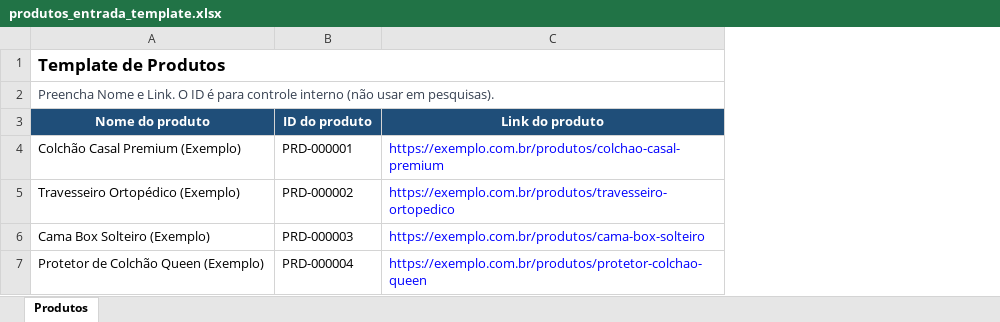
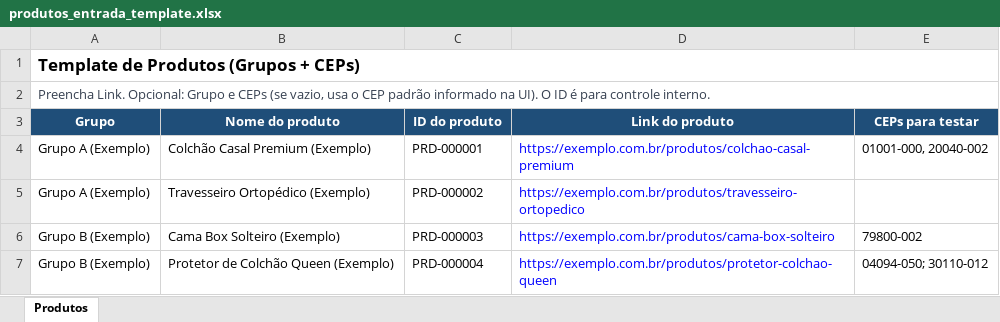
Before and after one commit to Daniel-Costa-Avila/teste-de-frete, an Excel workbook: artifacts/produtos_entrada_template.xlsx, sheet Produtos, drawn as a sheet; values as stored, in another font and other column widths than the file's, no borders; conditional formats and table styles not drawn; removed rows and columns are numbered as before the commit, all else as after; the diff names each change by its address in the sheet, - before the commit and + after, or states it on an @@ line.

```diff
--- a/artifacts/produtos_entrada_template.xlsx (sheet Produtos)
+++ b/artifacts/produtos_entrada_template.xlsx (sheet Produtos)
+column A (Grupo), rows 1-2: Template de Produtos (Grupos + CEPs) | Preencha Link. Opcional: Grupo e CEPs (se vazio, usa o CEP padrão informado na UI). O ID é para controle interno.; rows 4-7: Grupo A (Exemplo) | Grupo A (Exemplo) | Grupo B (Exemplo) | Grupo B (Exemplo)
+column E (CEPs para testar), rows 4-7: 01001-000, 20040-002 |  | 79800-002 | 04094-050; 30110-012
-B1 (Nome do produto): Template de Produtos
+B1 (Nome do produto): (empty)
-A1:C1 merged
-B2 (Nome do produto): Preencha Nome e Link. O ID é para controle interno (não usar em pesquisas).
+B2 (Nome do produto): (empty)
-A2:C2 merged
```
Also changed, not shown: 18 other files.
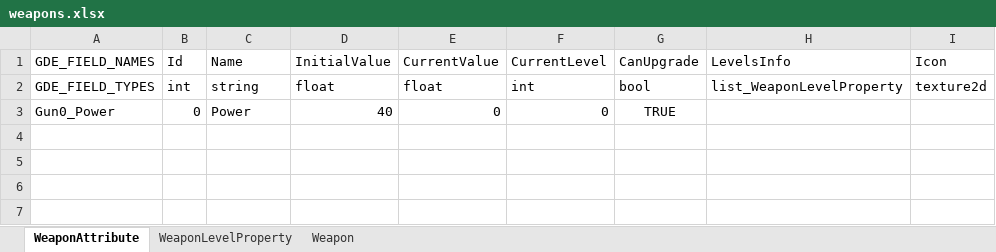
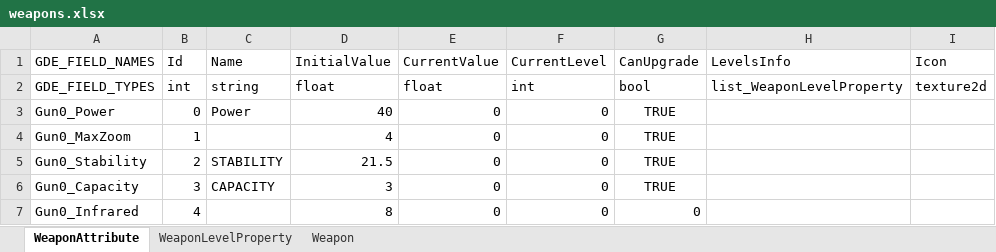
Before and after one commit to yantian001/3DHunter, an Excel workbook: weapons.xlsx, sheet WeaponAttribute, drawn as a sheet; values as stored, in another font and other column widths than the file's, no borders; the diff names each change by its address in the sheet, - before the commit and + after, or states it on an @@ line.

```diff
--- a/weapons.xlsx (sheet WeaponAttribute)
+++ b/weapons.xlsx (sheet WeaponAttribute)
+row 4: Gun0_MaxZoom | 1 |  | 4 | 0 | 0 | TRUE
+row 5: Gun0_Stability | 2 | STABILITY | 21.5 | 0 | 0 | TRUE
+row 6: Gun0_Capacity | 3 | CAPACITY | 3 | 0 | 0 | TRUE
+row 7: Gun0_Infrared | 4 |  | 8 | 0 | 0 | 0
```
Also changed, not shown: sheet Weapon, 33 other files.
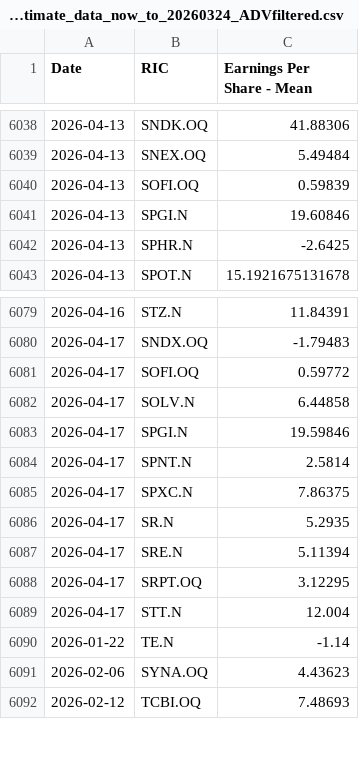
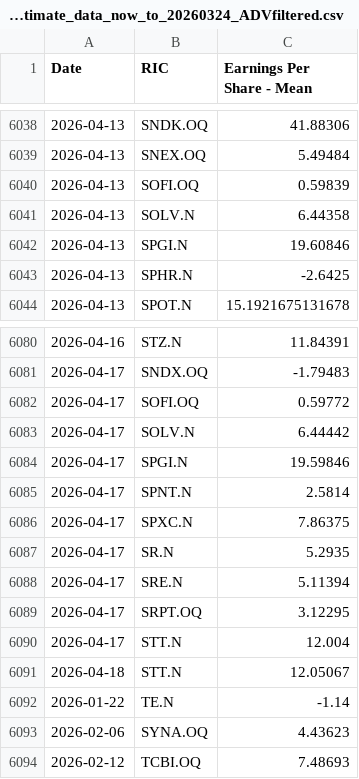
Before and after one commit to Sissiy2018/Trading-code, a CSV file: Hist_data_Russel3000/Daily_new_data/lseg_EPSestimate_data_now_to_20260324_ADVfiltered.csv, drawn as a sheet; only a part is shown, gaps mark what is left out.

```diff
--- a/Hist_data_Russel3000/Daily_new_data/lseg_EPSestimate_data_now_to_20260324_ADVfiltered.csv
+++ b/Hist_data_Russel3000/Daily_new_data/lseg_EPSestimate_data_now_to_20260324_ADVfiltered.csv
@@ -6040,2 +6040,3 @@
 2026-04-13,SOFI.OQ,0.59839
+2026-04-13,SOLV.N,6.44358
 2026-04-13,SPGI.N,19.60846
@@ -6081,3 +6082,3 @@
 2026-04-17,SOFI.OQ,0.59772
-2026-04-17,SOLV.N,6.44858
+2026-04-17,SOLV.N,6.44442
 2026-04-17,SPGI.N,19.59846
@@ -6089,2 +6090,3 @@
 2026-04-17,STT.N,12.004
+2026-04-18,STT.N,12.05067
 2026-01-22,TE.N,-1.14
```
Also changed, not shown: Hist_data_Russel3000/Daily_new_data/lseg_multi_data_now_to_20260324_ADVfiltered.csv, 1 other file.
****
## What to work on
Please copy out the material above exactly, with the images removed.

## Exercise output
Before and after one commit to Daniel-Costa-Avila/teste-de-frete, an Excel workbook: artifacts/produtos_entrada_template.xlsx, sheet Produtos, drawn as a sheet; values as stored, in another font and other column widths than the file's, no borders; conditional formats and table styles not drawn; removed rows and columns are numbered as before the commit, all else as after; the diff names each change by its address in the sheet, - before the commit and + after, or states it on an @@ line.

```diff
--- a/artifacts/produtos_entrada_template.xlsx (sheet Produtos)
+++ b/artifacts/produtos_entrada_template.xlsx (sheet Produtos)
+column A (Grupo), rows 1-2: Template de Produtos (Grupos + CEPs) | Preencha Link. Opcional: Grupo e CEPs (se vazio, usa o CEP padrão informado na UI). O ID é para controle interno.; rows 4-7: Grupo A (Exemplo) | Grupo A (Exemplo) | Grupo B (Exemplo) | Grupo B (Exemplo)
+column E (CEPs para testar), rows 4-7: 01001-000, 20040-002 |  | 79800-002 | 04094-050; 30110-012
-B1 (Nome do produto): Template de Produtos
+B1 (Nome do produto): (empty)
-A1:C1 merged
-B2 (Nome do produto): Preencha Nome e Link. O ID é para controle interno (não usar em pesquisas).
+B2 (Nome do produto): (empty)
-A2:C2 merged
```
Also changed, not shown: 18 other files.
Before and after one commit to yantian001/3DHunter, an Excel workbook: weapons.xlsx, sheet WeaponAttribute, drawn as a sheet; values as stored, in another font and other column widths than the file's, no borders; the diff names each change by its address in the sheet, - before the commit and + after, or states it on an @@ line.

```diff
--- a/weapons.xlsx (sheet WeaponAttribute)
+++ b/weapons.xlsx (sheet WeaponAttribute)
+row 4: Gun0_MaxZoom | 1 |  | 4 | 0 | 0 | TRUE
+row 5: Gun0_Stability | 2 | STABILITY | 21.5 | 0 | 0 | TRUE
+row 6: Gun0_Capacity | 3 | CAPACITY | 3 | 0 | 0 | TRUE
+row 7: Gun0_Infrared | 4 |  | 8 | 0 | 0 | 0
```
Also changed, not shown: sheet Weapon, 33 other files.
Before and after one commit to Sissiy2018/Trading-code, a CSV file: Hist_data_Russel3000/Daily_new_data/lseg_EPSestimate_data_now_to_20260324_ADVfiltered.csv, drawn as a sheet; only a part is shown, gaps mark what is left out.

```diff
--- a/Hist_data_Russel3000/Daily_new_data/lseg_EPSestimate_data_now_to_20260324_ADVfiltered.csv
+++ b/Hist_data_Russel3000/Daily_new_data/lseg_EPSestimate_data_now_to_20260324_ADVfiltered.csv
@@ -6040,2 +6040,3 @@
 2026-04-13,SOFI.OQ,0.59839
+2026-04-13,SOLV.N,6.44358
 2026-04-13,SPGI.N,19.60846
@@ -6081,3 +6082,3 @@
 2026-04-17,SOFI.OQ,0.59772
-2026-04-17,SOLV.N,6.44858
+2026-04-17,SOLV.N,6.44442
 2026-04-17,SPGI.N,19.59846
@@ -6089,2 +6090,3 @@
 2026-04-17,STT.N,12.004
+2026-04-18,STT.N,12.05067
 2026-01-22,TE.N,-1.14
```
Also changed, not shown: Hist_data_Russel3000/Daily_new_data/lseg_multi_data_now_to_20260324_ADVfiltered.csv, 1 other file.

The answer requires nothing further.